This film is the first in a series, designed to provide support and inspiration to schools that are in the process of reviewing their own curriculum.

Professional learning conversations

These questions and suggested actions encourage you to reflect on your own school context.

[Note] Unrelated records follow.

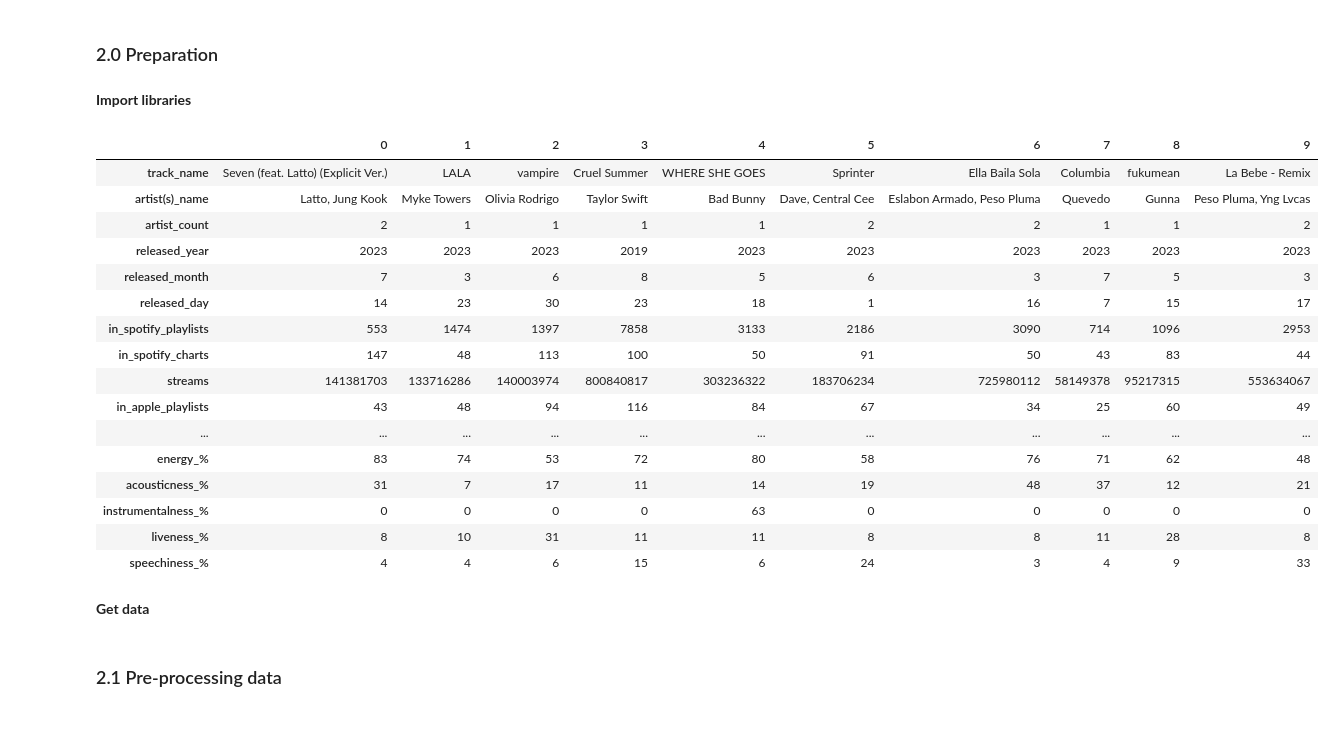
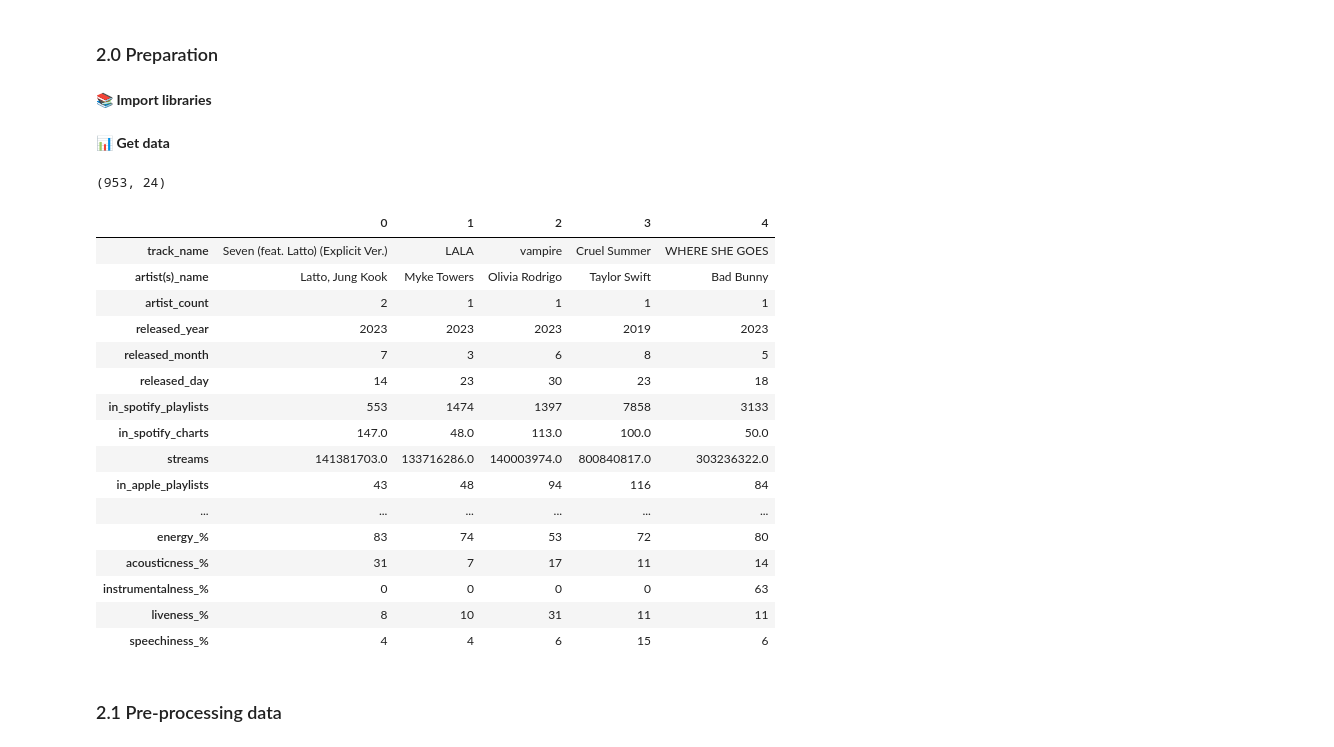
Before and after one commit to khanhnhan1512/Final-Project-DS-Programming, a Jupyter notebook: 03-Question_1.ipynb, the cells around one changed output. Saved outputs shown, nothing was run; the diff lists cells and outputs as text; code cells hidden in the pictures.

```diff
--- a/03-Question_1.ipynb
+++ b/03-Question_1.ipynb
@@ -35,4 +37,4 @@ What makes song popular?
 # %% [markdown]
 ### 2.0 Preparation
 # %% [markdown]
-**Import libraries**
+**📚 Import libraries**
@@ -41,26 +46,30 @@ import pandas as pd
+# %% [markdown]
+**📊 Get data**
+# %%
+df.shape
+# %% [output]
+(953, 24)
 # %%
-df = pd.read_csv('./data/spotify-2023.csv', encoding='ISO-8859-1')
-df.head(10).T
+df = pd.read_csv('./data/processed_spotify-2023.csv', encoding='ISO-8859-1')
+df.head().T
 # %% [output]
-|  | 0 | 1 | 2 | 3 | 4 | 5 | 6 | 7 | 8 | 9 |
-| track_name | Seven (feat. Latto) (Explicit Ver.) | LALA | vampire | Cruel Summer | WHERE SHE GOES | Sprinter | Ella Baila Sola | Columbia | fukumean | La Bebe - Remix |
-| artist(s)_name | Latto, Jung Kook | Myke Towers | Olivia Rodrigo | Taylor Swift | Bad Bunny | Dave, Central Cee | Eslabon Armado, Peso Pluma | Quevedo | Gunna | Peso Pluma, Yng Lvcas |
-| artist_count | 2 | 1 | 1 | 1 | 1 | 2 | 2 | 1 | 1 | 2 |
-| released_year | 2023 | 2023 | 2023 | 2019 | 2023 | 2023 | 2023 | 2023 | 2023 | 2023 |
-| released_month | 7 | 3 | 6 | 8 | 5 | 6 | 3 | 7 | 5 | 3 |
-| released_day | 14 | 23 | 30 | 23 | 18 | 1 | 16 | 7 | 15 | 17 |
-| in_spotify_playlists | 553 | 1474 | 1397 | 7858 | 3133 | 2186 | 3090 | 714 | 1096 | 2953 |
-| in_spotify_charts | 147 | 48 | 113 | 100 | 50 | 91 | 50 | 43 | 83 | 44 |
-| streams | 141381703 | 133716286 | 140003974 | 800840817 | 303236322 | 183706234 | 725980112 | 58149378 | 95217315 | 553634067 |
-| in_apple_playlists | 43 | 48 | 94 | 116 | 84 | 67 | 34 | 25 | 60 | 49 |
-| ... | ... | ... | ... | ... | ... | ... | ... | ... | ... | ... |
-| energy_% | 83 | 74 | 53 | 72 | 80 | 58 | 76 | 71 | 62 | 48 |
-| acousticness_% | 31 | 7 | 17 | 11 | 14 | 19 | 48 | 37 | 12 | 21 |
-| instrumentalness_% | 0 | 0 | 0 | 0 | 63 | 0 | 0 | 0 | 0 | 0 |
-| liveness_% | 8 | 10 | 31 | 11 | 11 | 8 | 8 | 11 | 28 | 8 |
-| speechiness_% | 4 | 4 | 6 | 15 | 6 | 24 | 3 | 4 | 9 | 33 |
+|  | 0 | 1 | 2 | 3 | 4 |
+| track_name | Seven (feat. Latto) (Explicit Ver.) | LALA | vampire | Cruel Summer | WHERE SHE GOES |
+| artist(s)_name | Latto, Jung Kook | Myke Towers | Olivia Rodrigo | Taylor Swift | Bad Bunny |
+| artist_count | 2 | 1 | 1 | 1 | 1 |
+| released_year | 2023 | 2023 | 2023 | 2019 | 2023 |
+| released_month | 7 | 3 | 6 | 8 | 5 |
+| released_day | 14 | 23 | 30 | 23 | 18 |
+| in_spotify_playlists | 553 | 1474 | 1397 | 7858 | 3133 |
+| in_spotify_charts | 147.0 | 48.0 | 113.0 | 100.0 | 50.0 |
+| streams | 141381703.0 | 133716286.0 | 140003974.0 | 800840817.0 | 303236322.0 |
+| in_apple_playlists | 43 | 48 | 94 | 116 | 84 |
+| ... | ... | ... | ... | ... | ... |
+| energy_% | 83 | 74 | 53 | 72 | 80 |
+| acousticness_% | 31 | 7 | 17 | 11 | 14 |
+| instrumentalness_% | 0 | 0 | 0 | 0 | 63 |
+| liveness_% | 8 | 10 | 31 | 11 | 11 |
+| speechiness_% | 4 | 4 | 6 | 15 | 6 |
-# %% [markdown]
-**Get data**
 # %% [markdown]
 ### 2.1 Pre-processing data
 # %% [markdown]
```
Also changed, not shown: parts of 19 cells of this notebook, 1 other file.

  • Discuss the challenges that Taihape Area School faced which led them to a programme of change.
  • How does the Taihape Area School story compare with your own school context?
  • What are the current needs and priorities of your students and communities?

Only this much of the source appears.